Exercise objective ::
Look through the listing below, and wherever a line has the string "BlockEditor", pull it out.

-- Dataset excerpts follows --

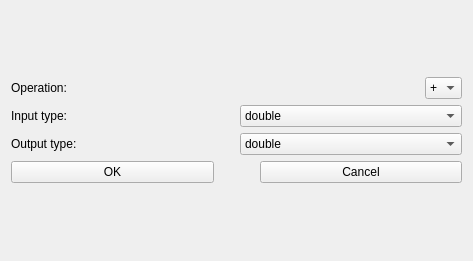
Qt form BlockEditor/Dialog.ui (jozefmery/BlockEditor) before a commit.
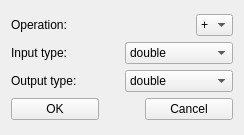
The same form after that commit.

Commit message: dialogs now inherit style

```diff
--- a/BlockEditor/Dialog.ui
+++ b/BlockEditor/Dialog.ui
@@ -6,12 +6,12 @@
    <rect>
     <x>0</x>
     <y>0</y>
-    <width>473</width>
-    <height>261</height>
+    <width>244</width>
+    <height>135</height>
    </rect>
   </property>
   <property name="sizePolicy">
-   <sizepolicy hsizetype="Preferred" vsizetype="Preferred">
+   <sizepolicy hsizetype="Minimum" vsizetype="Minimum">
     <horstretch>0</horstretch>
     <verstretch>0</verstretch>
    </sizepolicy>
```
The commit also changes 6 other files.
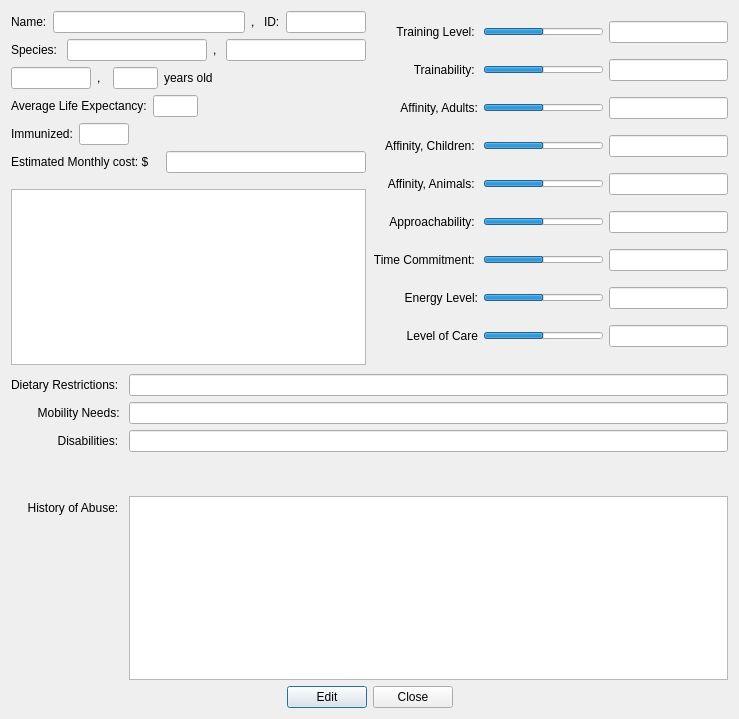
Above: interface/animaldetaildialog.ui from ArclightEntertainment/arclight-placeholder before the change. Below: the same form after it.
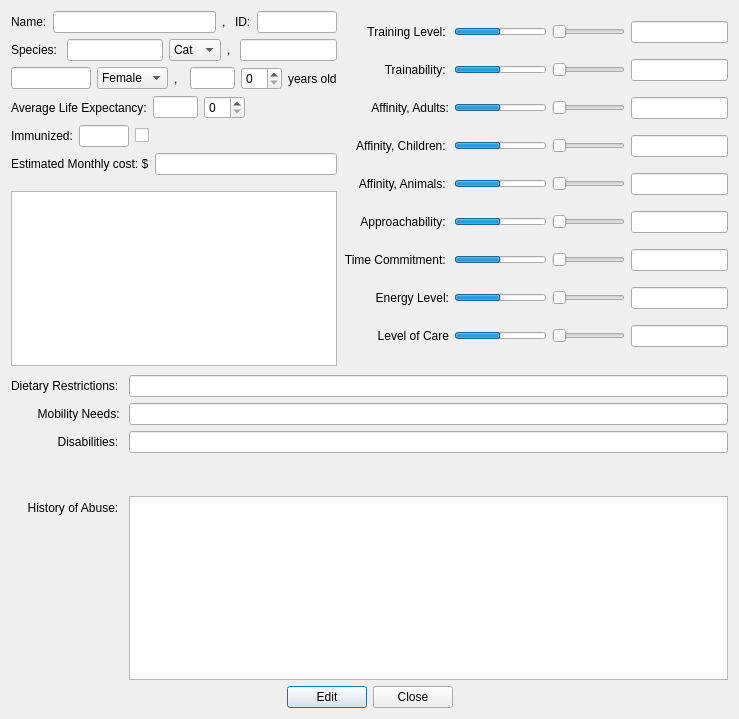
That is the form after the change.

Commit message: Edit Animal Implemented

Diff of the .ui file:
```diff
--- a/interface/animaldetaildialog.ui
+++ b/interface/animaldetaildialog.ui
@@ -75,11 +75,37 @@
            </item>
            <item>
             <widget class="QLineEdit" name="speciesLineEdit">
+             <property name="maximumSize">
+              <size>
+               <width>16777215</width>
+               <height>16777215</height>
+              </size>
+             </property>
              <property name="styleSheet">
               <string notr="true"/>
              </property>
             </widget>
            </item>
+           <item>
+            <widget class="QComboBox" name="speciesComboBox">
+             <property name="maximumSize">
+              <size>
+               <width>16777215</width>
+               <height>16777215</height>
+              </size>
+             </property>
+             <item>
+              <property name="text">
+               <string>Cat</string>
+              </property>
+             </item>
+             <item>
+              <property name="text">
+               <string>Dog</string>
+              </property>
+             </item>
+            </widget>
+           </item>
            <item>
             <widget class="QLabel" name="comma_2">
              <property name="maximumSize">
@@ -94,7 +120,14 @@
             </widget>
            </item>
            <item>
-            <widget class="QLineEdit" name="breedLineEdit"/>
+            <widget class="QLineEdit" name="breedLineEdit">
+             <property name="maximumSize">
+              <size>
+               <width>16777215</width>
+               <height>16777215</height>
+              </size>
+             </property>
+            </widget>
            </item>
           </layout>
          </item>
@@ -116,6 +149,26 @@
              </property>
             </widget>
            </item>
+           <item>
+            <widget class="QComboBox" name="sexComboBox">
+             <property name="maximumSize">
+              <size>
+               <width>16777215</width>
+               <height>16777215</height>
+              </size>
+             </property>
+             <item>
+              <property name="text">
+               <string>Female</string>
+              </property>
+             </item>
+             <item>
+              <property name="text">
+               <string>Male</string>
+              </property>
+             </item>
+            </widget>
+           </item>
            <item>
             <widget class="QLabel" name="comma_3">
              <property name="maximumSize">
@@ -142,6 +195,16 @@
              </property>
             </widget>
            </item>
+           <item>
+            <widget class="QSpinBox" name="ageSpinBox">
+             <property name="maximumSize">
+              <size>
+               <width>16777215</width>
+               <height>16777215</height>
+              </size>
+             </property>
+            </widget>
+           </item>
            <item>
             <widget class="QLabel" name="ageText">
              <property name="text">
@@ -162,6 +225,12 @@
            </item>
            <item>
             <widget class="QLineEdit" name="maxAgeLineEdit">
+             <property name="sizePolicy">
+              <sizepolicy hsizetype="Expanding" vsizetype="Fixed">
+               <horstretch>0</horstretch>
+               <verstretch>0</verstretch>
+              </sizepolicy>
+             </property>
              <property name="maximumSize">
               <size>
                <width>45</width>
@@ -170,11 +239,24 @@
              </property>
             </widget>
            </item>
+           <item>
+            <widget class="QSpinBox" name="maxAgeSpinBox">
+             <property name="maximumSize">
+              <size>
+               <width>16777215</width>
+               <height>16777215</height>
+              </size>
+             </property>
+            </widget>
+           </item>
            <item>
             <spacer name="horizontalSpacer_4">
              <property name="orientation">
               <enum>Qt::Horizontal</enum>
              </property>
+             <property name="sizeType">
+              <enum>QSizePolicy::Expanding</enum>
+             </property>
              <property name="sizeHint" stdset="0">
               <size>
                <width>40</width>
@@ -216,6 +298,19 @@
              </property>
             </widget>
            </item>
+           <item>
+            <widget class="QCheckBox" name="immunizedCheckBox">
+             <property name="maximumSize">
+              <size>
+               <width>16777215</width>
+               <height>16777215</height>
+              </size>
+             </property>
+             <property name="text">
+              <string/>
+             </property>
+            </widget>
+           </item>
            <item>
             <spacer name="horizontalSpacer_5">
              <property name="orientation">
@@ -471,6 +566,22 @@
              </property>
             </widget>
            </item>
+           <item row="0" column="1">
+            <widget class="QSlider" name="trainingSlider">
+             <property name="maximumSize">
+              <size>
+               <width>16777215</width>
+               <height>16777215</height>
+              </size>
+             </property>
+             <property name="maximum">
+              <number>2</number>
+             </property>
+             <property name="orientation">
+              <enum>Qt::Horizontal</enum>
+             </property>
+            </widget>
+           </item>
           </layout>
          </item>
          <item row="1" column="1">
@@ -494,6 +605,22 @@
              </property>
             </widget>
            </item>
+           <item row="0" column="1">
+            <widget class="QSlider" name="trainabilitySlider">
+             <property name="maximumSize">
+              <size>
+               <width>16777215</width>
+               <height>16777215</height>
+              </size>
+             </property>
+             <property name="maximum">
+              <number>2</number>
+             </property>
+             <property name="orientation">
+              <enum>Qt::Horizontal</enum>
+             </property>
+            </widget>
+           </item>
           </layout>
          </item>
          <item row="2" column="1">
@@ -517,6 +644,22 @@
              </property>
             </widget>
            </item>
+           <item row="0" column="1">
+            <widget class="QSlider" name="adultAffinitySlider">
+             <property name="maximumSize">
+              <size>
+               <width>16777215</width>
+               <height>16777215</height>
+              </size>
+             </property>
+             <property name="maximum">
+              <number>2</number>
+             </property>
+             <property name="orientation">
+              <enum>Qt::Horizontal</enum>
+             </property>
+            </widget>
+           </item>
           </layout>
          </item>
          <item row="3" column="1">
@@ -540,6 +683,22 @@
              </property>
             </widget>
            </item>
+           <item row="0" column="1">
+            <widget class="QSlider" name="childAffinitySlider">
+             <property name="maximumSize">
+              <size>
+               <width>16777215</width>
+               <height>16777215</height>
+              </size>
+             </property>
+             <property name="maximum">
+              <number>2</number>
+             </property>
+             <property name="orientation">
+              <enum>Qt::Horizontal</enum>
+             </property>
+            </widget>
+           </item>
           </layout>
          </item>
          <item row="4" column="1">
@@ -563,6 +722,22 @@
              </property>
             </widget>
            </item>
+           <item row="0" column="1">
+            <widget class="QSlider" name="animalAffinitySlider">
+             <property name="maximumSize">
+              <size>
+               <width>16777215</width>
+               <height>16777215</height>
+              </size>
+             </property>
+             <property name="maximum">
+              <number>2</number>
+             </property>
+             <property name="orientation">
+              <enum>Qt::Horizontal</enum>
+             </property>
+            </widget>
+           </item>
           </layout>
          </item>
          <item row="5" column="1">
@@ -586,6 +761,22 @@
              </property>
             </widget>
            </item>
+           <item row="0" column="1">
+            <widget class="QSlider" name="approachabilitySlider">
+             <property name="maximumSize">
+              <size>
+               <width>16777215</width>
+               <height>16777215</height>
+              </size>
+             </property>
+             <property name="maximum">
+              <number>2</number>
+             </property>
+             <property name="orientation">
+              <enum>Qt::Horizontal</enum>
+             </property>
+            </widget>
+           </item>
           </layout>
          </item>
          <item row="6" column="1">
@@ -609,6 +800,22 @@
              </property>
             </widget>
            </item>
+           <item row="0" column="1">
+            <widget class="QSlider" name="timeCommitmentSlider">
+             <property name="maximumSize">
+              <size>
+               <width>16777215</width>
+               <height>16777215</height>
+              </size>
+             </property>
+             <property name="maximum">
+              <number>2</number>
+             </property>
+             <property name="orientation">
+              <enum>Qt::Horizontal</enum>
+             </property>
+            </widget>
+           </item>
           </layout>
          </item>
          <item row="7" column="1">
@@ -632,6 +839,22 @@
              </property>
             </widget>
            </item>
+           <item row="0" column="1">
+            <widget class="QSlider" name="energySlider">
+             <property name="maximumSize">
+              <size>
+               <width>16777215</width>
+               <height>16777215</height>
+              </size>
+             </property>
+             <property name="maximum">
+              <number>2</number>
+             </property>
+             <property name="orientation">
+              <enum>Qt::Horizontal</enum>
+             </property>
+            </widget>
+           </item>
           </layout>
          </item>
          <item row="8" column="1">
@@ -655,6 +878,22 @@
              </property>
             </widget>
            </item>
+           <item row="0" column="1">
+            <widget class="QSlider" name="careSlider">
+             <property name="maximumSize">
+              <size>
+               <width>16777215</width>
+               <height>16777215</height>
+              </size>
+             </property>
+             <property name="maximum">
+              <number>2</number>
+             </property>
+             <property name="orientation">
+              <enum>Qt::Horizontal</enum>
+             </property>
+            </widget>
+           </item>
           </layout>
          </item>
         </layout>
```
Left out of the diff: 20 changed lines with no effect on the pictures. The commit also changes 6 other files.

-- Dataset excerpts concluded --

Response to the task ::
Qt form BlockEditor/Dialog.ui (jozefmery/BlockEditor) before a commit.
--- a/BlockEditor/Dialog.ui
+++ b/BlockEditor/Dialog.ui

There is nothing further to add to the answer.